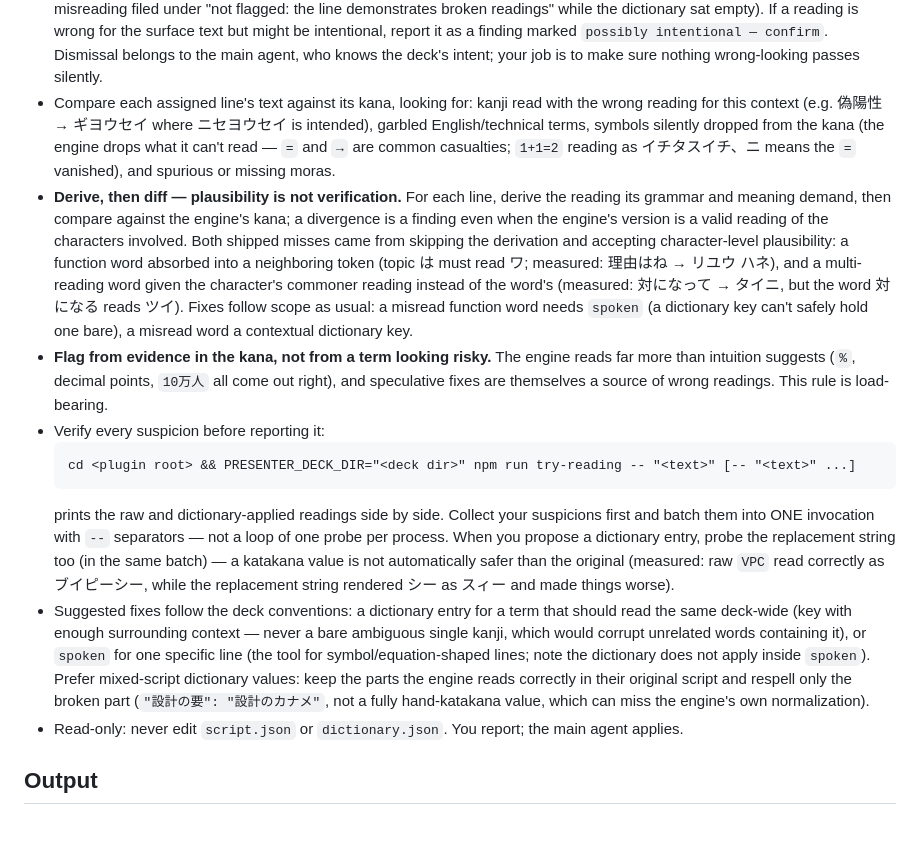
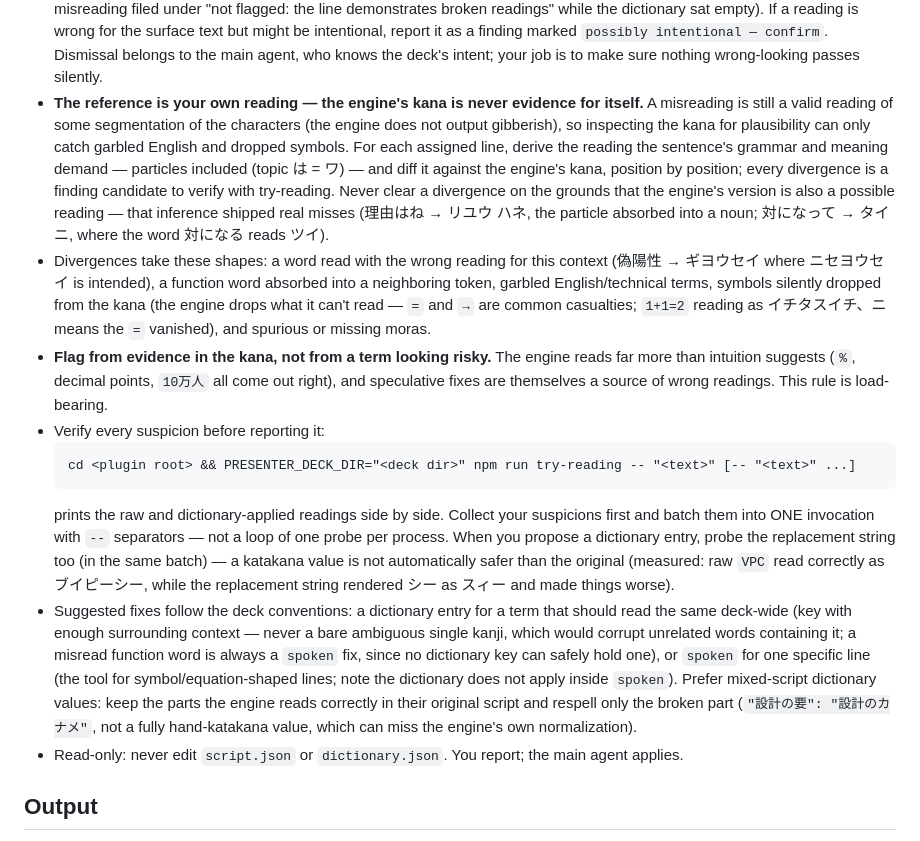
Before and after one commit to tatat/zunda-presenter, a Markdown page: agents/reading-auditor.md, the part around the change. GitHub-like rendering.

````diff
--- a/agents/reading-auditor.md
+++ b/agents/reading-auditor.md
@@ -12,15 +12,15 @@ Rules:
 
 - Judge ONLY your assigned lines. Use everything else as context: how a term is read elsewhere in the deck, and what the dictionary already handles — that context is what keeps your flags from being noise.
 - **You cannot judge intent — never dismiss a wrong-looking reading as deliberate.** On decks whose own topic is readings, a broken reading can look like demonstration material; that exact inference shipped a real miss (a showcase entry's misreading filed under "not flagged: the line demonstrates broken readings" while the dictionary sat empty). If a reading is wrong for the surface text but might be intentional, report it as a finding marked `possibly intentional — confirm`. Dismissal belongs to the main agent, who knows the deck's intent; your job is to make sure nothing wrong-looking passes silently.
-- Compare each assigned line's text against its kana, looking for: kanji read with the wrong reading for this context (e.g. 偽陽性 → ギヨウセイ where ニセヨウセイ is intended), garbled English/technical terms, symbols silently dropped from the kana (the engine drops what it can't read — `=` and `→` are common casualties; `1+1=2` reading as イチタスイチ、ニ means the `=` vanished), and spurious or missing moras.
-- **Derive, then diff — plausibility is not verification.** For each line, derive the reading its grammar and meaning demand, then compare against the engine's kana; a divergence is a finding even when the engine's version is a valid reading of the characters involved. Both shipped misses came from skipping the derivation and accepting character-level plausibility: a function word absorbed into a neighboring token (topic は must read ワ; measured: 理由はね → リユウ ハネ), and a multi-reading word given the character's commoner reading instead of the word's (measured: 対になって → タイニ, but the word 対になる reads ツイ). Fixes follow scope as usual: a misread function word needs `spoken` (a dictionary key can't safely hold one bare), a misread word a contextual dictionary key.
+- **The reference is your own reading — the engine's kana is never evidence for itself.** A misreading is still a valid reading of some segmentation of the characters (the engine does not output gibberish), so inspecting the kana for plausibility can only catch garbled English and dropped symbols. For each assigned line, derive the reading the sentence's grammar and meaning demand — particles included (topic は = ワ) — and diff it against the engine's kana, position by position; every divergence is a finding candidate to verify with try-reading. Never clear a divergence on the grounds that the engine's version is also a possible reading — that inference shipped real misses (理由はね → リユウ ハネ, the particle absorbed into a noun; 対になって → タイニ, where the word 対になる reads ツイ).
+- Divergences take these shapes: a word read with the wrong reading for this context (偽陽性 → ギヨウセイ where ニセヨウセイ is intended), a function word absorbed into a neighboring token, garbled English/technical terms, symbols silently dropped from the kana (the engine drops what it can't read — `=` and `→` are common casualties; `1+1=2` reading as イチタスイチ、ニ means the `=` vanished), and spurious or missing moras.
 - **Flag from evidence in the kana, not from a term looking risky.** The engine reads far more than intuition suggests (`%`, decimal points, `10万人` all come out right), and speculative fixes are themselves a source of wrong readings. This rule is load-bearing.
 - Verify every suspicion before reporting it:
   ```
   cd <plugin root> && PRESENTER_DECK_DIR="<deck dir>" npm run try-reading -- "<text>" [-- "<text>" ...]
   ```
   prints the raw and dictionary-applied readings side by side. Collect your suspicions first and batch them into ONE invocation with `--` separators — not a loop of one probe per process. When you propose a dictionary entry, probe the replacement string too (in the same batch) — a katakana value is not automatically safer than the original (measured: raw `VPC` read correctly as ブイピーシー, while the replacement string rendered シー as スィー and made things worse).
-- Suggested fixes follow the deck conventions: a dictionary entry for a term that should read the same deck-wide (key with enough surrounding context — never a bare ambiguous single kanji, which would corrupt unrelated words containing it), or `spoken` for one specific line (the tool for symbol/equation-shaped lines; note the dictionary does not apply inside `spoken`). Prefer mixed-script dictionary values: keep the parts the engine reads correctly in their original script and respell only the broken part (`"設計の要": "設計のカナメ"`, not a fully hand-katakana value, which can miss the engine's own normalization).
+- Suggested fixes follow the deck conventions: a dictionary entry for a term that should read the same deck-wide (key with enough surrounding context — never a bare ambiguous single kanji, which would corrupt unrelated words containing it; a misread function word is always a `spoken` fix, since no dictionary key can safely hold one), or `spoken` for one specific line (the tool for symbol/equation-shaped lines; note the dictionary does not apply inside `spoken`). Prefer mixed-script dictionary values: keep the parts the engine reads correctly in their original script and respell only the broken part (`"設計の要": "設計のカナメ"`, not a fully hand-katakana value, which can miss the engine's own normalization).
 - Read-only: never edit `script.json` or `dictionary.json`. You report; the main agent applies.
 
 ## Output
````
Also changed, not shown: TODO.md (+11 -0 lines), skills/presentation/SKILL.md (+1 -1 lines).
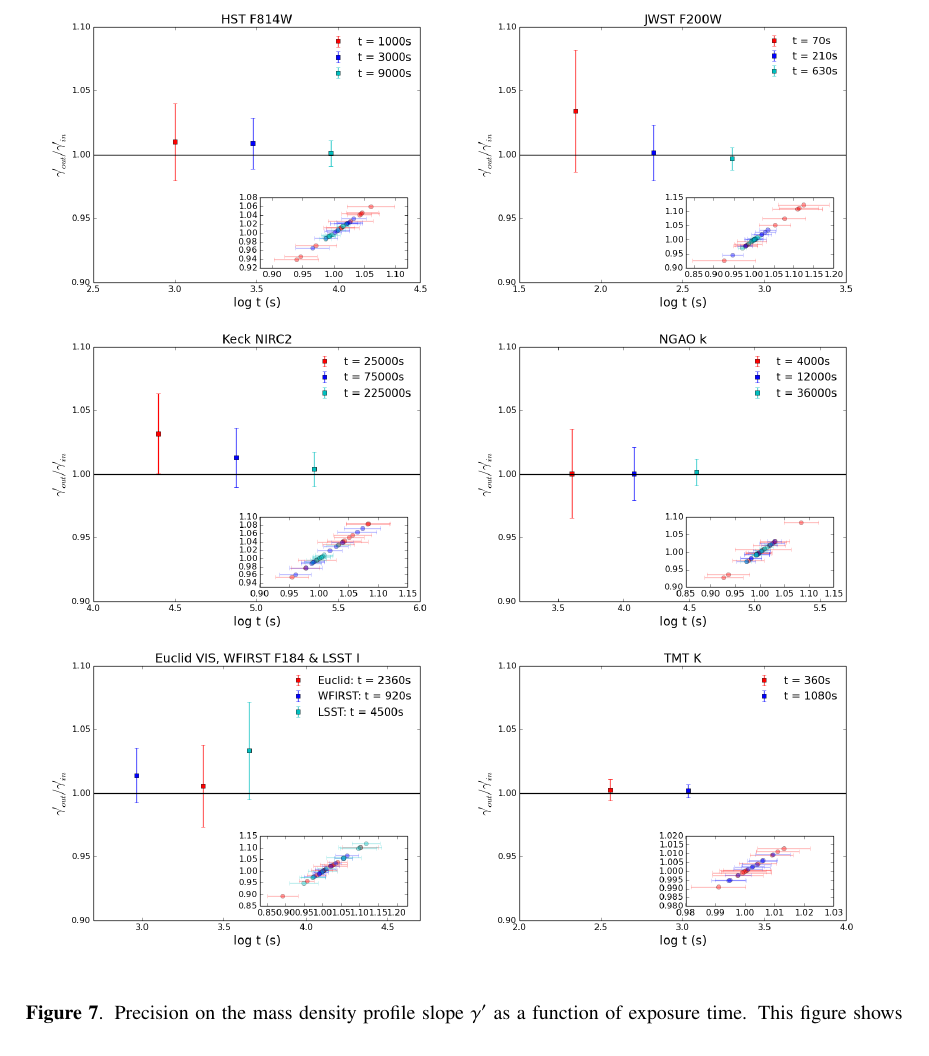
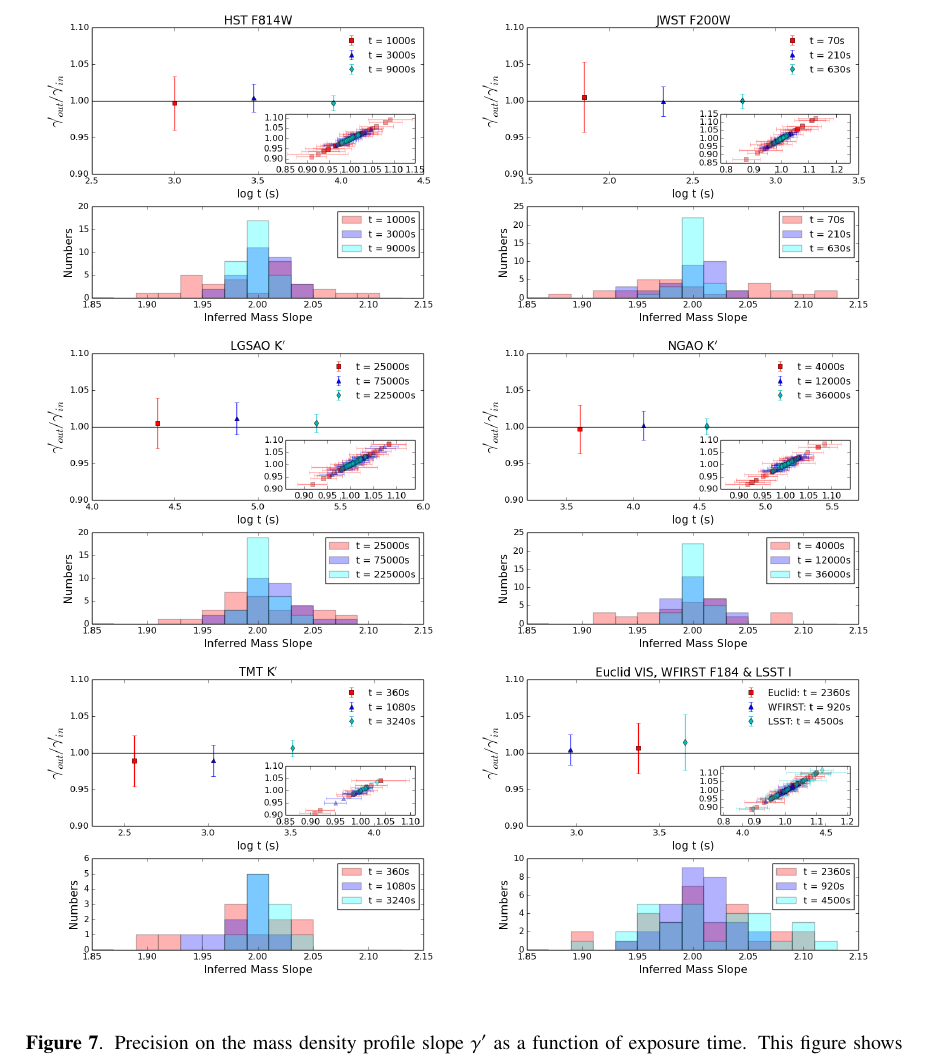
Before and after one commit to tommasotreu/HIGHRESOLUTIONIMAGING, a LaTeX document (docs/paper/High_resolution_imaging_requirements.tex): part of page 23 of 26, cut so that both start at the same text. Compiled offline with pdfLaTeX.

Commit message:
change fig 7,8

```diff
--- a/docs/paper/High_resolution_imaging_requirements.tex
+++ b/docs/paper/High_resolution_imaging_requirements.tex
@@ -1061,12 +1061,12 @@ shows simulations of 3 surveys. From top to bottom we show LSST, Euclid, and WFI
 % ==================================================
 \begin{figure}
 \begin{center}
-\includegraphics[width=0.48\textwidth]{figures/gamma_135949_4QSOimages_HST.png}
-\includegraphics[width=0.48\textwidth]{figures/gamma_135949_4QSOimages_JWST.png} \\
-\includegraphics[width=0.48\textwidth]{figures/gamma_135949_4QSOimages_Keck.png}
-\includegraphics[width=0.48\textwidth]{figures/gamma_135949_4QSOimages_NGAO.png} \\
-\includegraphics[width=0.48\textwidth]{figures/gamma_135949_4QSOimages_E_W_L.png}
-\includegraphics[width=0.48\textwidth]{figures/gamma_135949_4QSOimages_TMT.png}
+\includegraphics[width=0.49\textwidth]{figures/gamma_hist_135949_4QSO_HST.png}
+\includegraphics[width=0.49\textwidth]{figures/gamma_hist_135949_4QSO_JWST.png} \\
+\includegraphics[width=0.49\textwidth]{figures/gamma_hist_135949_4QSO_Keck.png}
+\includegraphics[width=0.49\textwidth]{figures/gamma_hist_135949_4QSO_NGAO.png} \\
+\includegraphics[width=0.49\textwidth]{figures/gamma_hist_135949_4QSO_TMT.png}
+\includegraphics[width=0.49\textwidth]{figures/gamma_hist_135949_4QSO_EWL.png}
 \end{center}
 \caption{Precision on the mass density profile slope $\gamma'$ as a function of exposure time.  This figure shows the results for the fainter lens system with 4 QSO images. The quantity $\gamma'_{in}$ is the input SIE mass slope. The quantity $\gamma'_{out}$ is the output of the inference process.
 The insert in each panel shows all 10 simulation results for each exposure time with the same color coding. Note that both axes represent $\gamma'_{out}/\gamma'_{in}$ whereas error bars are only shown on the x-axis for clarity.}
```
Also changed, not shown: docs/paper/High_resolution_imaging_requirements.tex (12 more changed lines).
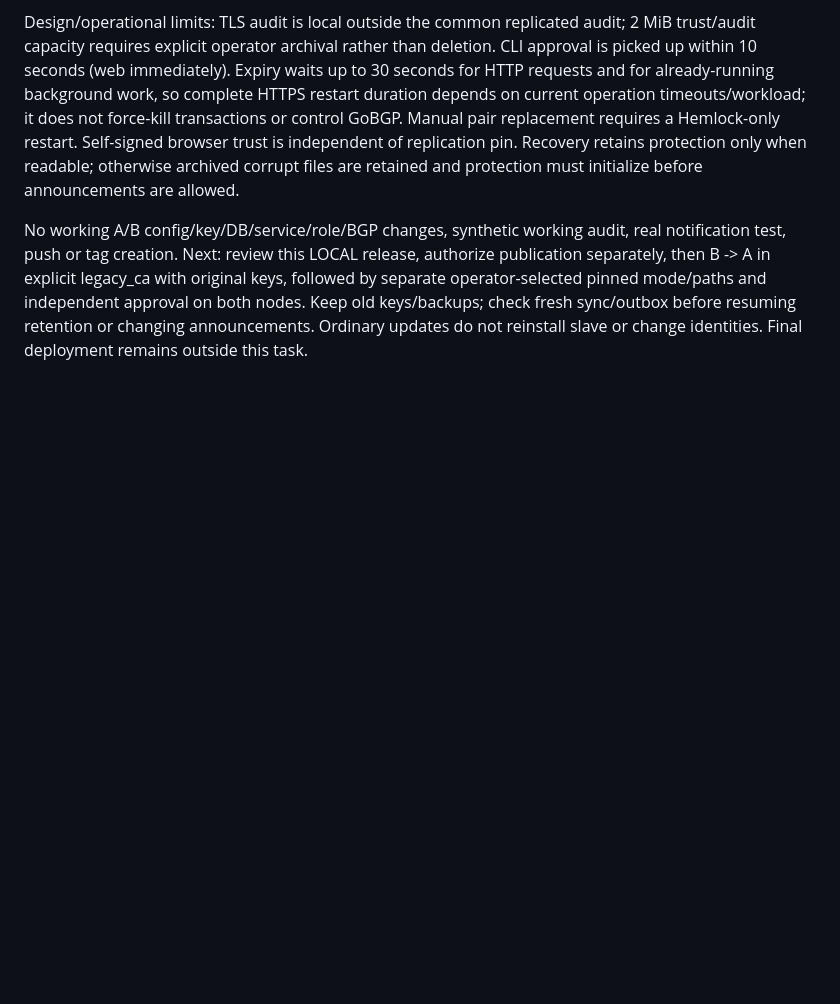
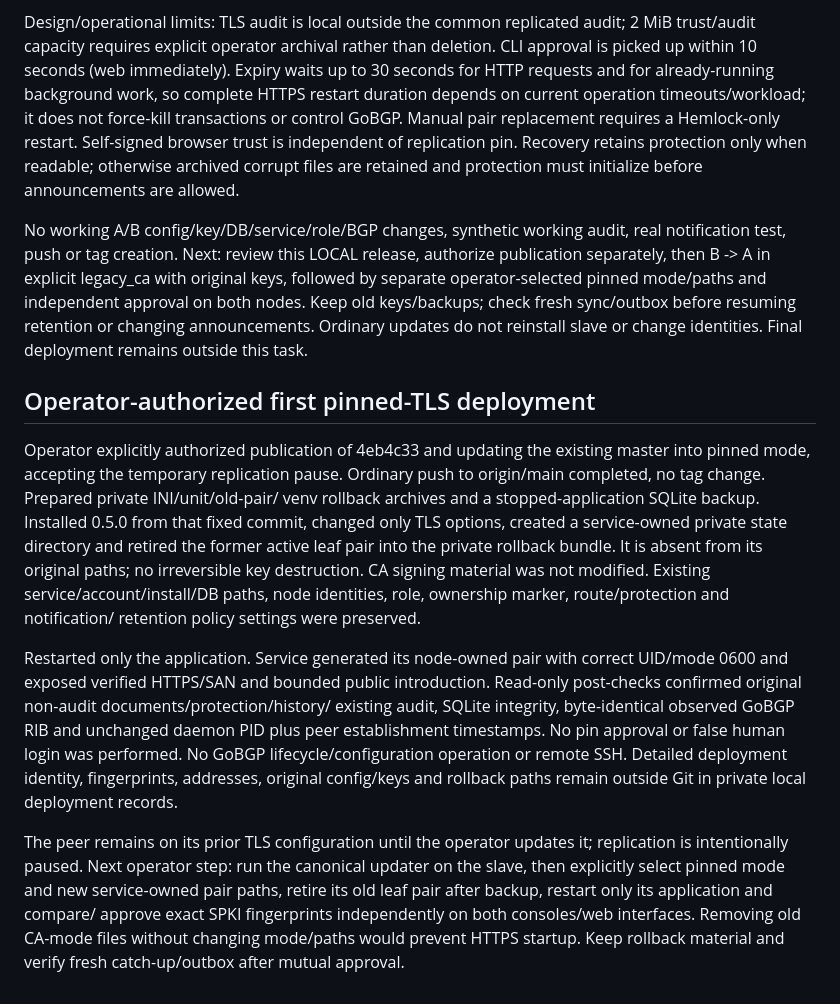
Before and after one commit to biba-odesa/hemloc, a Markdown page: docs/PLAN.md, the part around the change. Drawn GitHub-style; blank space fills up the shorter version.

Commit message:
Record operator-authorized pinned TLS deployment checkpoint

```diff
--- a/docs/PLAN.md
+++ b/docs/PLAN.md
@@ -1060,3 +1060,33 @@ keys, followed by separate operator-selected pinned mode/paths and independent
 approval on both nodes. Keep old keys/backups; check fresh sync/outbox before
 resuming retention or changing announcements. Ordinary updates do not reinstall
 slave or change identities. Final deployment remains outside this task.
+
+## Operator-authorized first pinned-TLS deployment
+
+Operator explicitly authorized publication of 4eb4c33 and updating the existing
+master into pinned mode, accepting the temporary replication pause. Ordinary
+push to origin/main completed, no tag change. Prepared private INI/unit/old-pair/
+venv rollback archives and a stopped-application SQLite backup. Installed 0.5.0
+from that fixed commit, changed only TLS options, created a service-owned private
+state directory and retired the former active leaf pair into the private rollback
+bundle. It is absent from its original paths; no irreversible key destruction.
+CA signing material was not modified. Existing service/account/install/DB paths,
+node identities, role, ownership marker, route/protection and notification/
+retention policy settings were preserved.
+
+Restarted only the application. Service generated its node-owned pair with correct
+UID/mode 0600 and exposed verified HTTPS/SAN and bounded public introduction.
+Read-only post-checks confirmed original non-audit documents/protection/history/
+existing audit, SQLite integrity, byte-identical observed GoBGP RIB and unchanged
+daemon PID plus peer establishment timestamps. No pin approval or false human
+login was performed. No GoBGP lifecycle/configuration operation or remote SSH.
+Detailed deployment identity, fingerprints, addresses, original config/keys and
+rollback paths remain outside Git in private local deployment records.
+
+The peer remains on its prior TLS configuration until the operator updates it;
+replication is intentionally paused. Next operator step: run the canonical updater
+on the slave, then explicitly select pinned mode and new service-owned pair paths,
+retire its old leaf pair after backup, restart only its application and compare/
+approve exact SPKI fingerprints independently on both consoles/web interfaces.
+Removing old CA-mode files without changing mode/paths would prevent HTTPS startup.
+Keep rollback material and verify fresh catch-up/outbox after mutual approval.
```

★ ★ ★ ★ ★ ★ ★

Within the records above, determine the number of lines that hold the word "figures" and return only that value.

12